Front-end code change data
■ ■ ■
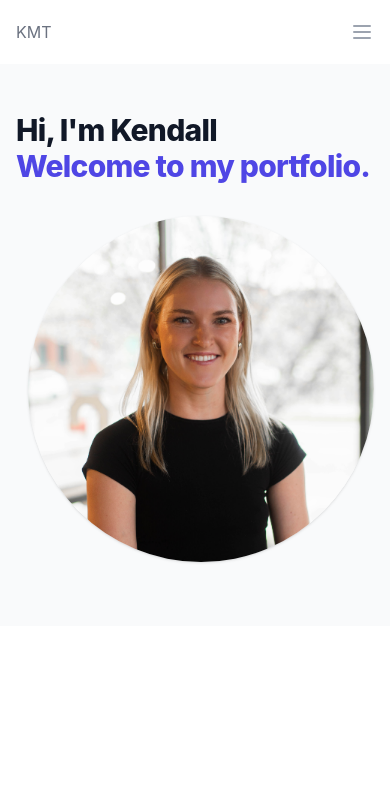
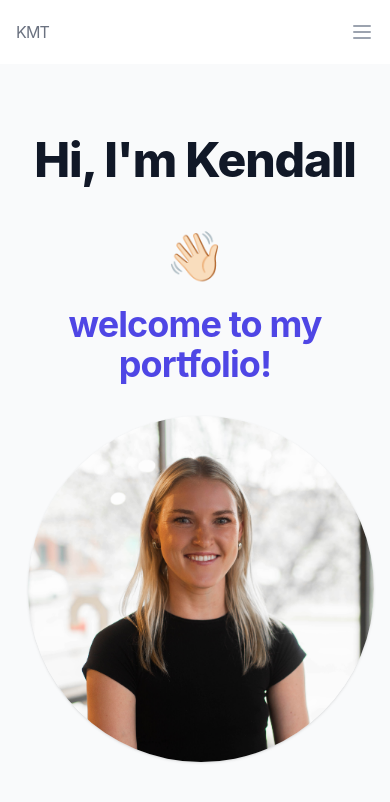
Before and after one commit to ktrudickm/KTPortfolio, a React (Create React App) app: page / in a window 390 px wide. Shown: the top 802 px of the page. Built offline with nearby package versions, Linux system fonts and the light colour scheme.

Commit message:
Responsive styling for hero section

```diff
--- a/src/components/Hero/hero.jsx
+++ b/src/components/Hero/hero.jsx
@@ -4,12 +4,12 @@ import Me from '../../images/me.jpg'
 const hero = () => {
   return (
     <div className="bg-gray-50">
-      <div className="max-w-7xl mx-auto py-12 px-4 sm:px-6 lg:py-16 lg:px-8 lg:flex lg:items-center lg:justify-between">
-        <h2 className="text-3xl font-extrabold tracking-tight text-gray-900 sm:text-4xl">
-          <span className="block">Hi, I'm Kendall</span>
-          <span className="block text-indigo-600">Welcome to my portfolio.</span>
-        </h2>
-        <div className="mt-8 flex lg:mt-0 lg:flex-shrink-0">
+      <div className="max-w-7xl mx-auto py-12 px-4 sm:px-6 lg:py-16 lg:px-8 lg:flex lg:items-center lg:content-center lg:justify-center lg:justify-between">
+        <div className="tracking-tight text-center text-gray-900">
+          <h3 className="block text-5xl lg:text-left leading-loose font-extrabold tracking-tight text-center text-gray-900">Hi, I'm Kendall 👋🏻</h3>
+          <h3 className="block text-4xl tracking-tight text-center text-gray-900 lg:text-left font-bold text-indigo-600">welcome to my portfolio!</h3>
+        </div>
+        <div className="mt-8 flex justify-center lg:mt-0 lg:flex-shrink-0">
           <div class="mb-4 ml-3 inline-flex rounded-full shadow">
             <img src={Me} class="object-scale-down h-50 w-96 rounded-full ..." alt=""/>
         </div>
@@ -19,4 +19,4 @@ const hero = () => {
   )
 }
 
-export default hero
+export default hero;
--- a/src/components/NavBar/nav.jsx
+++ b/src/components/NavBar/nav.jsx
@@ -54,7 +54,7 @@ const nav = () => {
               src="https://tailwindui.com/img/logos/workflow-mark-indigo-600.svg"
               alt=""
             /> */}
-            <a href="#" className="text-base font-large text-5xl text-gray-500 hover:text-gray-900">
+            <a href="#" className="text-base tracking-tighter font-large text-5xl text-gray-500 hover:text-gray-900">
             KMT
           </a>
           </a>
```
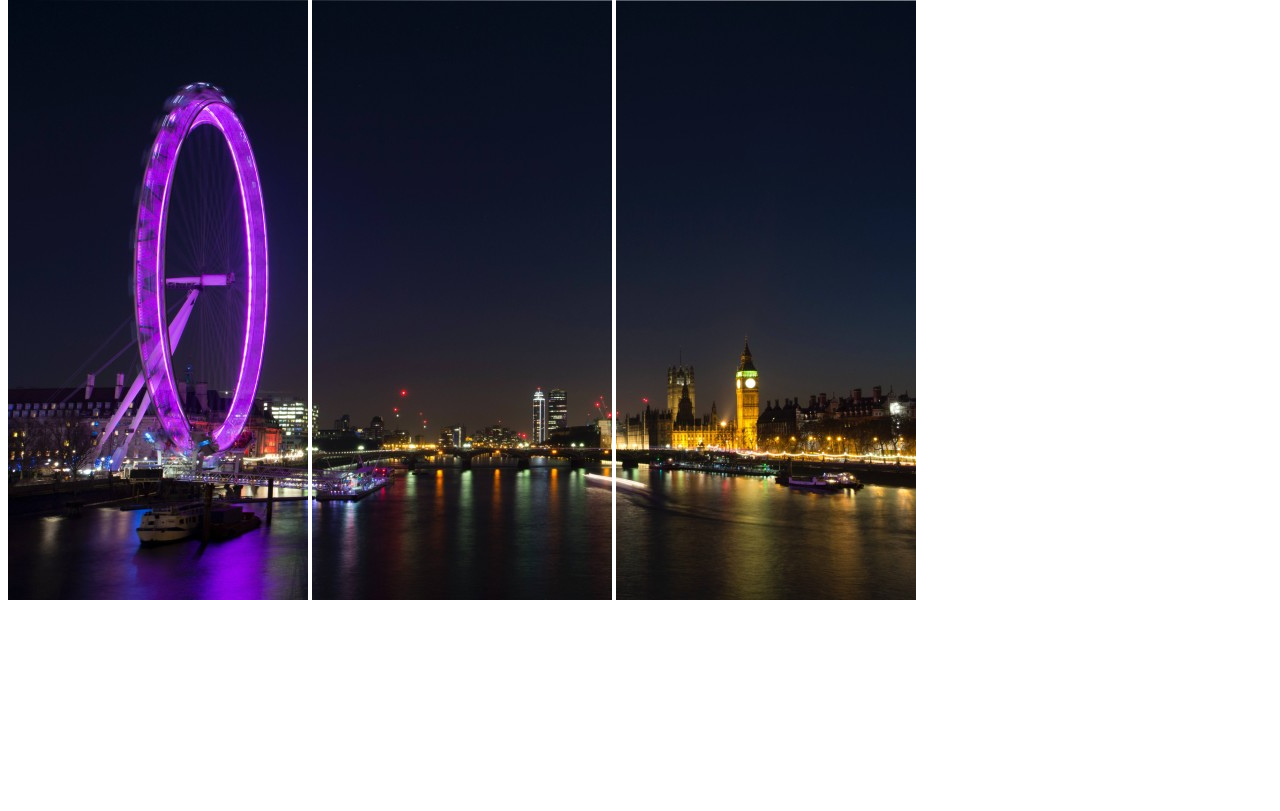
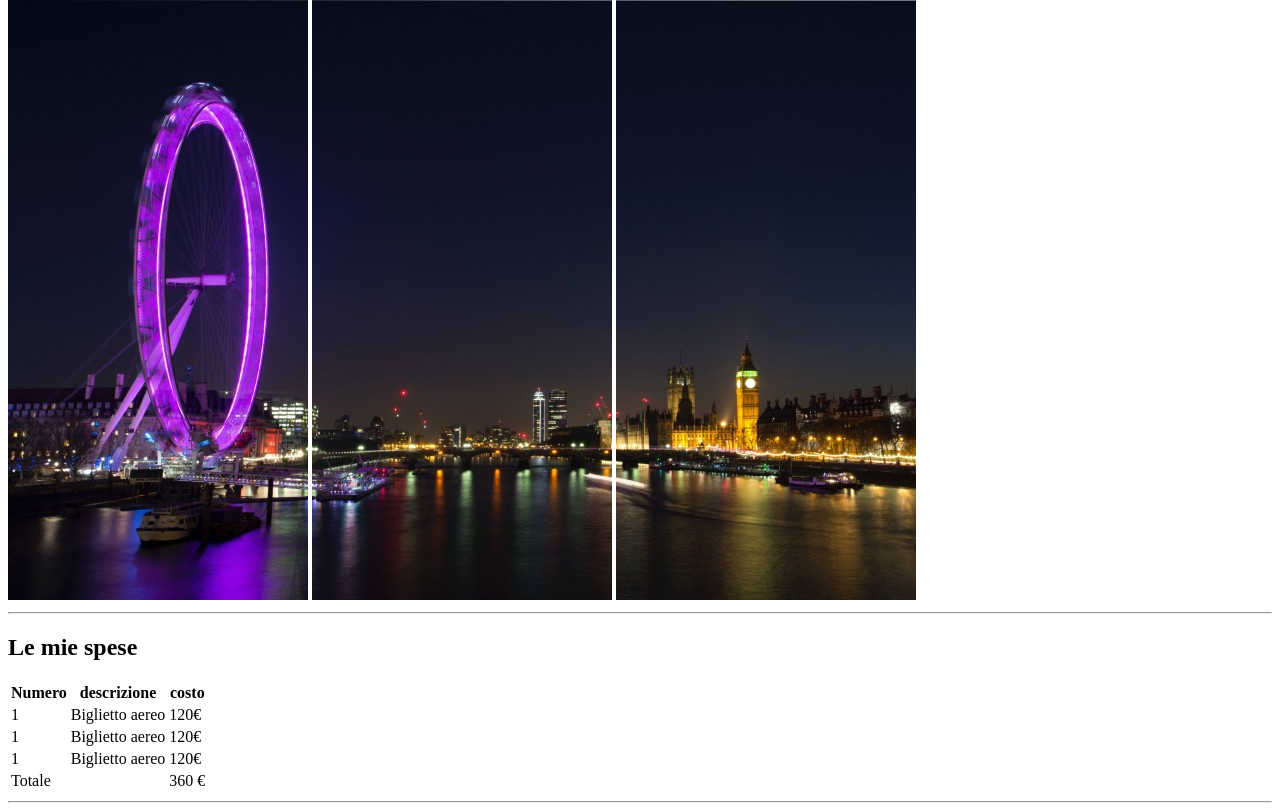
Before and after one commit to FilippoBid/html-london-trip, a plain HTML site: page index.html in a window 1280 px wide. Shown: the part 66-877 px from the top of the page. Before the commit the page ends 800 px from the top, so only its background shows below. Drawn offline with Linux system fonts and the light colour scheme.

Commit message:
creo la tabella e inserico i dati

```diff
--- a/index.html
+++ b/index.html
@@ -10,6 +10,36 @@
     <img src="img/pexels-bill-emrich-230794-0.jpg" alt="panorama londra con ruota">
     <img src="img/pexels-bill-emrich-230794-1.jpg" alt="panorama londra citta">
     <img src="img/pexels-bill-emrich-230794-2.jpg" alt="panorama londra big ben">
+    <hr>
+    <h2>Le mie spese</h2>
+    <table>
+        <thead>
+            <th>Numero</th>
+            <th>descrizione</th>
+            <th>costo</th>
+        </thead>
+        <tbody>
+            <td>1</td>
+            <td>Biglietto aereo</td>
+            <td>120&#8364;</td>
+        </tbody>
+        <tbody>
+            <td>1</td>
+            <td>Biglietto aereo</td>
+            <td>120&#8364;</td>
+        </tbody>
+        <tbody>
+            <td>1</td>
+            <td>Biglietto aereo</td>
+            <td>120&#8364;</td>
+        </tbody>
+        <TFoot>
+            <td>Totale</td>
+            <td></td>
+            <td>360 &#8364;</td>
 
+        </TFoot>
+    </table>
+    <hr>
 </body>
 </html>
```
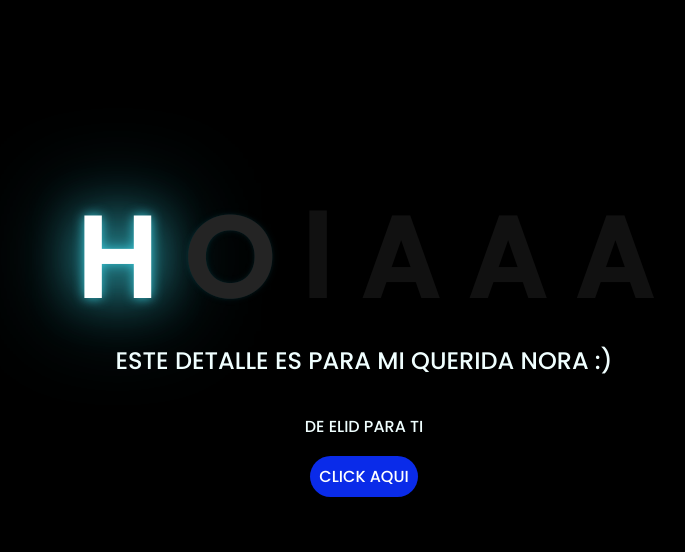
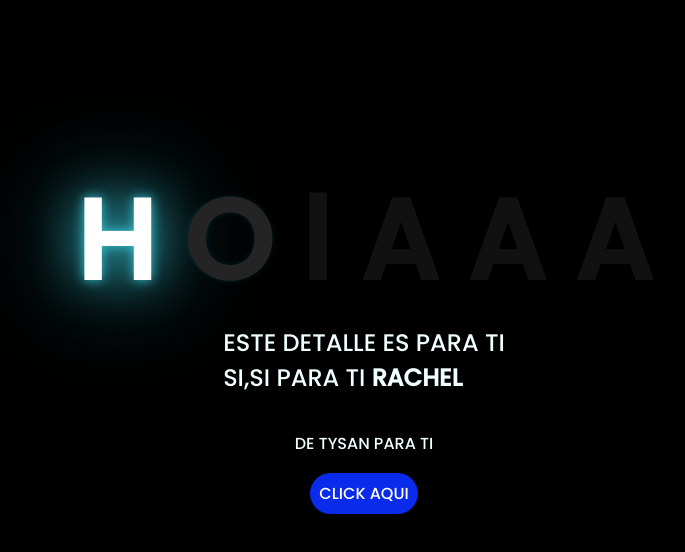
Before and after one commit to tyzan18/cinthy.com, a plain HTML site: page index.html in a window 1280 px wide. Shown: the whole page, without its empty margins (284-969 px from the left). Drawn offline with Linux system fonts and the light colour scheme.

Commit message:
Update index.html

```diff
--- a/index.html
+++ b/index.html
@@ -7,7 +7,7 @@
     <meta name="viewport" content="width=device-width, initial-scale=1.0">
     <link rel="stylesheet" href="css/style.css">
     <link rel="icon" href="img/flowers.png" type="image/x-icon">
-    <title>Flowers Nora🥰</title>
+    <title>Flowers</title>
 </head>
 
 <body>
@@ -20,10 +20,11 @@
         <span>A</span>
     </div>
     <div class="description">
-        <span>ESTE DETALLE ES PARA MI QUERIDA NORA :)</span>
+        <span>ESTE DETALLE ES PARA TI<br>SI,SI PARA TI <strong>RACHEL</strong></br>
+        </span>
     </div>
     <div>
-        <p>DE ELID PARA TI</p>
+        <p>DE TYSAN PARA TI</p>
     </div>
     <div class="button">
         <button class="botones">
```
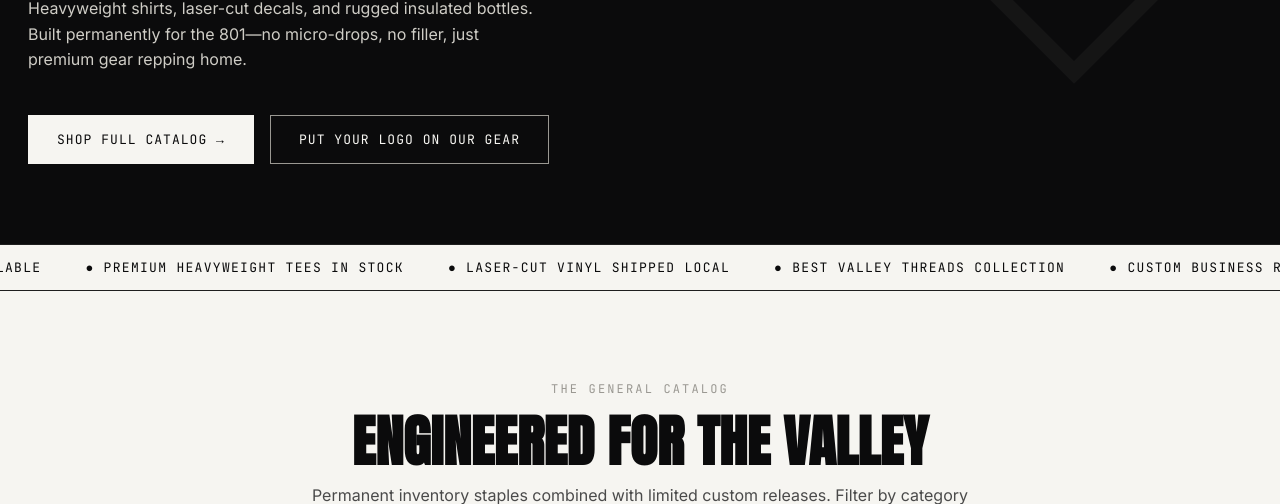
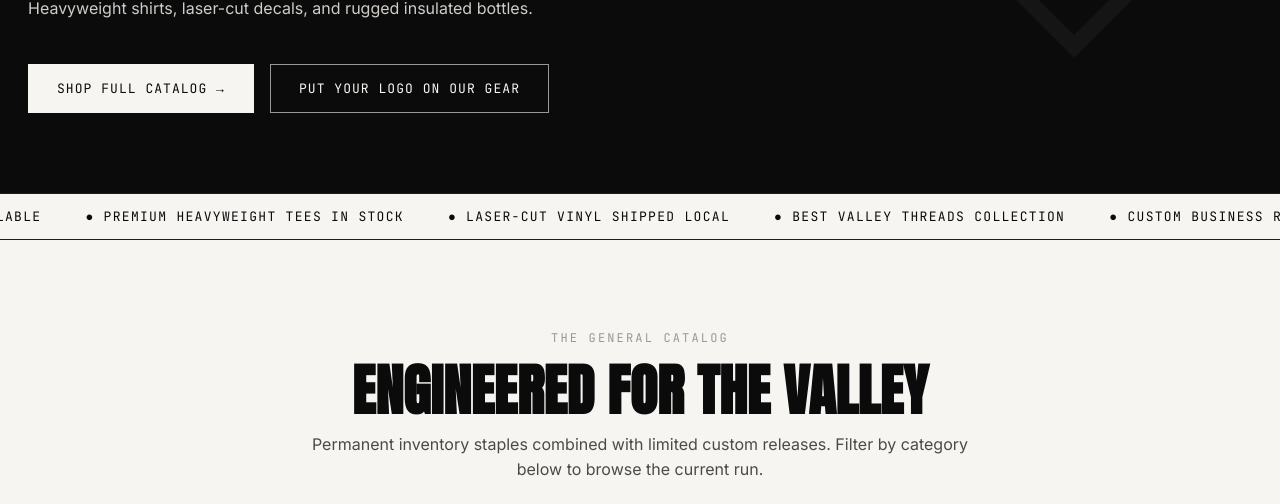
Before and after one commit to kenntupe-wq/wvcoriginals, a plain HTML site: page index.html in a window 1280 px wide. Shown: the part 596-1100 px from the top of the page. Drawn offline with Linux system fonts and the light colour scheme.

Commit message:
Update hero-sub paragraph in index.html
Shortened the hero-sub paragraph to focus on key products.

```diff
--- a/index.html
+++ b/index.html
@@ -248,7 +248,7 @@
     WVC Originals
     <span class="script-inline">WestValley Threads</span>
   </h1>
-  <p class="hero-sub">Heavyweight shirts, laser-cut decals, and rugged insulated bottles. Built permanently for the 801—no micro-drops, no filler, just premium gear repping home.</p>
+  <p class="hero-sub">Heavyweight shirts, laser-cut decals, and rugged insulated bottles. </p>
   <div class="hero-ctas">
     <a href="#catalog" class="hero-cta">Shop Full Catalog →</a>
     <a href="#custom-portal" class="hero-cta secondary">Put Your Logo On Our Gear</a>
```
■ ■ ■
* Work instruction: Give every record back exactly as it reads, with no images.

* Answer to this exercise:
Before and after one commit to ktrudickm/KTPortfolio, a React (Create React App) app: page / in a window 390 px wide. Shown: the top 802 px of the page. Built offline with nearby package versions, Linux system fonts and the light colour scheme.

Commit message:
Responsive styling for hero section

```diff
--- a/src/components/Hero/hero.jsx
+++ b/src/components/Hero/hero.jsx
@@ -4,12 +4,12 @@ import Me from '../../images/me.jpg'
 const hero = () => {
   return (
     <div className="bg-gray-50">
-      <div className="max-w-7xl mx-auto py-12 px-4 sm:px-6 lg:py-16 lg:px-8 lg:flex lg:items-center lg:justify-between">
-        <h2 className="text-3xl font-extrabold tracking-tight text-gray-900 sm:text-4xl">
-          <span className="block">Hi, I'm Kendall</span>
-          <span className="block text-indigo-600">Welcome to my portfolio.</span>
-        </h2>
-        <div className="mt-8 flex lg:mt-0 lg:flex-shrink-0">
+      <div className="max-w-7xl mx-auto py-12 px-4 sm:px-6 lg:py-16 lg:px-8 lg:flex lg:items-center lg:content-center lg:justify-center lg:justify-between">
+        <div className="tracking-tight text-center text-gray-900">
+          <h3 className="block text-5xl lg:text-left leading-loose font-extrabold tracking-tight text-center text-gray-900">Hi, I'm Kendall 👋🏻</h3>
+          <h3 className="block text-4xl tracking-tight text-center text-gray-900 lg:text-left font-bold text-indigo-600">welcome to my portfolio!</h3>
+        </div>
+        <div className="mt-8 flex justify-center lg:mt-0 lg:flex-shrink-0">
           <div class="mb-4 ml-3 inline-flex rounded-full shadow">
             <img src={Me} class="object-scale-down h-50 w-96 rounded-full ..." alt=""/>
         </div>
@@ -19,4 +19,4 @@ const hero = () => {
   )
 }
 
-export default hero
+export default hero;
--- a/src/components/NavBar/nav.jsx
+++ b/src/components/NavBar/nav.jsx
@@ -54,7 +54,7 @@ const nav = () => {
               src="https://tailwindui.com/img/logos/workflow-mark-indigo-600.svg"
               alt=""
             /> */}
-            <a href="#" className="text-base font-large text-5xl text-gray-500 hover:text-gray-900">
+            <a href="#" className="text-base tracking-tighter font-large text-5xl text-gray-500 hover:text-gray-900">
             KMT
           </a>
           </a>
```
Before and after one commit to FilippoBid/html-london-trip, a plain HTML site: page index.html in a window 1280 px wide. Shown: the part 66-877 px from the top of the page. Before the commit the page ends 800 px from the top, so only its background shows below. Drawn offline with Linux system fonts and the light colour scheme.

Commit message:
creo la tabella e inserico i dati

```diff
--- a/index.html
+++ b/index.html
@@ -10,6 +10,36 @@
     <img src="img/pexels-bill-emrich-230794-0.jpg" alt="panorama londra con ruota">
     <img src="img/pexels-bill-emrich-230794-1.jpg" alt="panorama londra citta">
     <img src="img/pexels-bill-emrich-230794-2.jpg" alt="panorama londra big ben">
+    <hr>
+    <h2>Le mie spese</h2>
+    <table>
+        <thead>
+            <th>Numero</th>
+            <th>descrizione</th>
+            <th>costo</th>
+        </thead>
+        <tbody>
+            <td>1</td>
+            <td>Biglietto aereo</td>
+            <td>120&#8364;</td>
+        </tbody>
+        <tbody>
+            <td>1</td>
+            <td>Biglietto aereo</td>
+            <td>120&#8364;</td>
+        </tbody>
+        <tbody>
+            <td>1</td>
+            <td>Biglietto aereo</td>
+            <td>120&#8364;</td>
+        </tbody>
+        <TFoot>
+            <td>Totale</td>
+            <td></td>
+            <td>360 &#8364;</td>
 
+        </TFoot>
+    </table>
+    <hr>
 </body>
 </html>
```
Before and after one commit to tyzan18/cinthy.com, a plain HTML site: page index.html in a window 1280 px wide. Shown: the whole page, without its empty margins (284-969 px from the left). Drawn offline with Linux system fonts and the light colour scheme.

Commit message:
Update index.html

```diff
--- a/index.html
+++ b/index.html
@@ -7,7 +7,7 @@
     <meta name="viewport" content="width=device-width, initial-scale=1.0">
     <link rel="stylesheet" href="css/style.css">
     <link rel="icon" href="img/flowers.png" type="image/x-icon">
-    <title>Flowers Nora🥰</title>
+    <title>Flowers</title>
 </head>
 
 <body>
@@ -20,10 +20,11 @@
         <span>A</span>
     </div>
     <div class="description">
-        <span>ESTE DETALLE ES PARA MI QUERIDA NORA :)</span>
+        <span>ESTE DETALLE ES PARA TI<br>SI,SI PARA TI <strong>RACHEL</strong></br>
+        </span>
     </div>
     <div>
-        <p>DE ELID PARA TI</p>
+        <p>DE TYSAN PARA TI</p>
     </div>
     <div class="button">
         <button class="botones">
```
Before and after one commit to kenntupe-wq/wvcoriginals, a plain HTML site: page index.html in a window 1280 px wide. Shown: the part 596-1100 px from the top of the page. Drawn offline with Linux system fonts and the light colour scheme.

Commit message:
Update hero-sub paragraph in index.html
Shortened the hero-sub paragraph to focus on key products.

```diff
--- a/index.html
+++ b/index.html
@@ -248,7 +248,7 @@
     WVC Originals
     <span class="script-inline">WestValley Threads</span>
   </h1>
-  <p class="hero-sub">Heavyweight shirts, laser-cut decals, and rugged insulated bottles. Built permanently for the 801—no micro-drops, no filler, just premium gear repping home.</p>
+  <p class="hero-sub">Heavyweight shirts, laser-cut decals, and rugged insulated bottles. </p>
   <div class="hero-ctas">
     <a href="#catalog" class="hero-cta">Shop Full Catalog →</a>
     <a href="#custom-portal" class="hero-cta secondary">Put Your Logo On Our Gear</a>
```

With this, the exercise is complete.